[Change detection data]

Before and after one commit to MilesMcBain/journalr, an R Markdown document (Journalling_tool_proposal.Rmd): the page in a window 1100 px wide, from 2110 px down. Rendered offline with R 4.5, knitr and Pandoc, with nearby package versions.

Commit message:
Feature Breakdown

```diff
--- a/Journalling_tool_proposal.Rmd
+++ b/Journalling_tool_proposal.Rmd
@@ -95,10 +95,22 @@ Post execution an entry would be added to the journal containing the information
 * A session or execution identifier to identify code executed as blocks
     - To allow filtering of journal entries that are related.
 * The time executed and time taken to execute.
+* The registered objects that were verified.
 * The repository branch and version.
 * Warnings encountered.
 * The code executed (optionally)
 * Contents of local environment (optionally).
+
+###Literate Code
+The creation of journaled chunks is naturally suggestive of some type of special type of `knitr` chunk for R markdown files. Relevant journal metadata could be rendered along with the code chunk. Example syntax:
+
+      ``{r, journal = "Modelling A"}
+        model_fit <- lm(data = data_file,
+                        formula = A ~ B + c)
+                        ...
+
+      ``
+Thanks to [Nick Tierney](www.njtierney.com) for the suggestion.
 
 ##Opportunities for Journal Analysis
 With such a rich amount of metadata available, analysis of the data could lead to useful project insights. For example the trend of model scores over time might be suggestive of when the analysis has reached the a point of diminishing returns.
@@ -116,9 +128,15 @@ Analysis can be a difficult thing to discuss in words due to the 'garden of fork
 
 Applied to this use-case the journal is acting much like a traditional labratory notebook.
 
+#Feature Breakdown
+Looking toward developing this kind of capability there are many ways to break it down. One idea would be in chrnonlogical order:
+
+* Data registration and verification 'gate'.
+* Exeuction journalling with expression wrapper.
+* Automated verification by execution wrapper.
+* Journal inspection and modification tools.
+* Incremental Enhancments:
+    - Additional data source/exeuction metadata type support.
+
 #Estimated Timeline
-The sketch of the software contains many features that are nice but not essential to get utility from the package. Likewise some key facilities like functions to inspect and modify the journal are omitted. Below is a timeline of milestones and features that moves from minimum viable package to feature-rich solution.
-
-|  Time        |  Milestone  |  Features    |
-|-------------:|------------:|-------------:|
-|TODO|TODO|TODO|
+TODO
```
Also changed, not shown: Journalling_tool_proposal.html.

---

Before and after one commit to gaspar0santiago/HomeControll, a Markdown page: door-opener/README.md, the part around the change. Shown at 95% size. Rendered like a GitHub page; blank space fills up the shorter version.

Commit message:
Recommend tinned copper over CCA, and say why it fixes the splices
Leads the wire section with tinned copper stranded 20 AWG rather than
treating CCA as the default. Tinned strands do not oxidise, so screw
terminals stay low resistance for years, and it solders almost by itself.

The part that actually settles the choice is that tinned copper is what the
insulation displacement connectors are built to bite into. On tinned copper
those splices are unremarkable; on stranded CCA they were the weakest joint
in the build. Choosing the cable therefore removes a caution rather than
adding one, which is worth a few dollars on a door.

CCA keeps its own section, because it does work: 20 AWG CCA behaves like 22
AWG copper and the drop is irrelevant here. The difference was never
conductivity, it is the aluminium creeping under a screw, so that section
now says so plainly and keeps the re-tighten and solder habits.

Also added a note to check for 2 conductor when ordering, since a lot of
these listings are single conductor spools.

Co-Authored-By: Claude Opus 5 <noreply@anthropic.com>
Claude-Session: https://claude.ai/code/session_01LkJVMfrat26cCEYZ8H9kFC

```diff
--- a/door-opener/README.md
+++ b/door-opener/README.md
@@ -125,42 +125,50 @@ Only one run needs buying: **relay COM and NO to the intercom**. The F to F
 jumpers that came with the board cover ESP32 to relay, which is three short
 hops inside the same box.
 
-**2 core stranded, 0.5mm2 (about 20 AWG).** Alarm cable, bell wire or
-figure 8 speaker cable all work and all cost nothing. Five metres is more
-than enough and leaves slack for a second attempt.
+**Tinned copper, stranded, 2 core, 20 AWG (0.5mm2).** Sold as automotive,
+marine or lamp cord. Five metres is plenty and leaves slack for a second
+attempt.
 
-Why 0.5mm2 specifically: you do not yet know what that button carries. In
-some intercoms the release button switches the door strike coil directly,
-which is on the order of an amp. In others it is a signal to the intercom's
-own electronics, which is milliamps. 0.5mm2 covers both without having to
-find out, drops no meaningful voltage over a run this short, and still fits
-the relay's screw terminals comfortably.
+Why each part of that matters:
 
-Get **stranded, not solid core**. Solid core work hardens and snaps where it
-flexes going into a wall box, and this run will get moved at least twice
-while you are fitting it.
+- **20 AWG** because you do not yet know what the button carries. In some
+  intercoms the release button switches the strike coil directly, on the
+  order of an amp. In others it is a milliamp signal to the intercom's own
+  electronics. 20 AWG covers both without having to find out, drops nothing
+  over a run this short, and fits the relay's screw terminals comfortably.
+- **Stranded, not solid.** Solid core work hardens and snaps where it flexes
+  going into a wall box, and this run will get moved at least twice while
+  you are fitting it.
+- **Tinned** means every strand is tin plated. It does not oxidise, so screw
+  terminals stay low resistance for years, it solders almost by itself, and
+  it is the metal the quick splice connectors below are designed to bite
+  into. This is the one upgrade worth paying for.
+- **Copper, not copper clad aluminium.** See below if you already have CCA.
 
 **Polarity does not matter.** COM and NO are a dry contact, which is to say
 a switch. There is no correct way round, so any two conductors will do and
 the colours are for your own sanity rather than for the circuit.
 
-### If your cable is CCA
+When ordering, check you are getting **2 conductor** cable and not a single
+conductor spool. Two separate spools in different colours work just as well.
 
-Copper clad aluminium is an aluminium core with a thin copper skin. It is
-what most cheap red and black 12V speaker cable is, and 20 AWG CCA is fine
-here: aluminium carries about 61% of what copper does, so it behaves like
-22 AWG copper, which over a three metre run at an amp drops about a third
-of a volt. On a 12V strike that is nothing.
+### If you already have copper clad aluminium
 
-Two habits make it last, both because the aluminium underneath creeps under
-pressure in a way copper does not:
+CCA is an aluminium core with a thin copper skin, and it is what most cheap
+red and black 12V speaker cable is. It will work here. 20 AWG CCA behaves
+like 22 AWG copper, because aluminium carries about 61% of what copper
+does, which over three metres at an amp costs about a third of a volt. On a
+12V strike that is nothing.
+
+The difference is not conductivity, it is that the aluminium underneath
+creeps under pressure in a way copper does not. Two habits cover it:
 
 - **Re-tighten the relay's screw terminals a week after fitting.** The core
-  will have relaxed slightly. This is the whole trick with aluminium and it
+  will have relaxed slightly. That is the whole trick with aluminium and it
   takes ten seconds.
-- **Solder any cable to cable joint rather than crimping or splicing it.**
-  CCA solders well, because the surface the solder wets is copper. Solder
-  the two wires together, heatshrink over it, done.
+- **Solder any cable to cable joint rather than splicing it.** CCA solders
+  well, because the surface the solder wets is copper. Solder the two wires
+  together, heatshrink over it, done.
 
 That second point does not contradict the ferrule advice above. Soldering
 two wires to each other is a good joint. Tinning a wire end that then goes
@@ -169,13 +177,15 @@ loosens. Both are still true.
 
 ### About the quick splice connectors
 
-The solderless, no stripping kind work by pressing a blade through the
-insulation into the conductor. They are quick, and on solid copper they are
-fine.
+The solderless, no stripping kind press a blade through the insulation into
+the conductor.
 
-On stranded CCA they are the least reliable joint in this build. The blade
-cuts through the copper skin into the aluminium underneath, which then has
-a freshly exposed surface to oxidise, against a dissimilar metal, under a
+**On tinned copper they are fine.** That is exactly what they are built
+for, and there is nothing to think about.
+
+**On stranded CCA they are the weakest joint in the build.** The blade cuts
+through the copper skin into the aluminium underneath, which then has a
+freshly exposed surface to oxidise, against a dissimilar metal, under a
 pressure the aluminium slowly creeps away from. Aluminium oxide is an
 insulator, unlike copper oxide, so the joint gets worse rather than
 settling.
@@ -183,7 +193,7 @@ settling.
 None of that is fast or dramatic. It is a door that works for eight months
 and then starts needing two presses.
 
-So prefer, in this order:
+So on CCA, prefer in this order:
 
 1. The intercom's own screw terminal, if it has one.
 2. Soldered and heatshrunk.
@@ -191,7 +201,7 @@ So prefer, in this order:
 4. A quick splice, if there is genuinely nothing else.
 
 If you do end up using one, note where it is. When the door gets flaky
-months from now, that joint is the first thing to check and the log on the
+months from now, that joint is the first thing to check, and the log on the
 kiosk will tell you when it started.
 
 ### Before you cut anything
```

* * *

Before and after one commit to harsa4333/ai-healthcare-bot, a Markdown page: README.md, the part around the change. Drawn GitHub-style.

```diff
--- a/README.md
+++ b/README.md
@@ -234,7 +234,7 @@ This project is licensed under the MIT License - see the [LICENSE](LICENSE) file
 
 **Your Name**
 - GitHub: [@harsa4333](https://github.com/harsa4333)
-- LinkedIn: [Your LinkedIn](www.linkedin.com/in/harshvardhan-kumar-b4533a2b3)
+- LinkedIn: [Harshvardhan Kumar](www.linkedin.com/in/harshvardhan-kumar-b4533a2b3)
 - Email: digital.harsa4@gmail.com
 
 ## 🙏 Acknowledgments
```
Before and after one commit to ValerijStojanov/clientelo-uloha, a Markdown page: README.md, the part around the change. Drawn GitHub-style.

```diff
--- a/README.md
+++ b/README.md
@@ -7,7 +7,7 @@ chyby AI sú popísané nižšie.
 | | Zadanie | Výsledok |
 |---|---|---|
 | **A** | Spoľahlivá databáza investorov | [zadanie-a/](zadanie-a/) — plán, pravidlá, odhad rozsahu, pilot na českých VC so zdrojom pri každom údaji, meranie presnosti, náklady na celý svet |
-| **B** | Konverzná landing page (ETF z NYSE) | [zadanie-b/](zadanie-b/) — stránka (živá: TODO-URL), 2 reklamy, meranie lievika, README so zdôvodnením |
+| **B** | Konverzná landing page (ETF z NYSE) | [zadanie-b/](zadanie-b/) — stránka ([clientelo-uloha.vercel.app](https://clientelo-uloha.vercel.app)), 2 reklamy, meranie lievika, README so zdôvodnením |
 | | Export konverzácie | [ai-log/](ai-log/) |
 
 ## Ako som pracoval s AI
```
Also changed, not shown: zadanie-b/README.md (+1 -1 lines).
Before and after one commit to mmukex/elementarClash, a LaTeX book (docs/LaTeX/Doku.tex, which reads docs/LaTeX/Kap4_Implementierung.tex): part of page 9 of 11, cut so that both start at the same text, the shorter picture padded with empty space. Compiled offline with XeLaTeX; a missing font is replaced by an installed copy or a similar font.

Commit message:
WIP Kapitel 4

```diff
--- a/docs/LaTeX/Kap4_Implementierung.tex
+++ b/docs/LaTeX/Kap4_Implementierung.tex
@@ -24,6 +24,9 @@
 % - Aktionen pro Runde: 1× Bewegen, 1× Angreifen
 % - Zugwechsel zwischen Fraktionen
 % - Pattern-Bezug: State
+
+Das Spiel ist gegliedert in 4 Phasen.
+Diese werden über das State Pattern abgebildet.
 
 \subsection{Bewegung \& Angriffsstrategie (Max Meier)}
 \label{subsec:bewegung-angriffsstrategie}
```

◆ Exercise brief: State only how many lines above contain "stay".

◆ Exercise answer: 2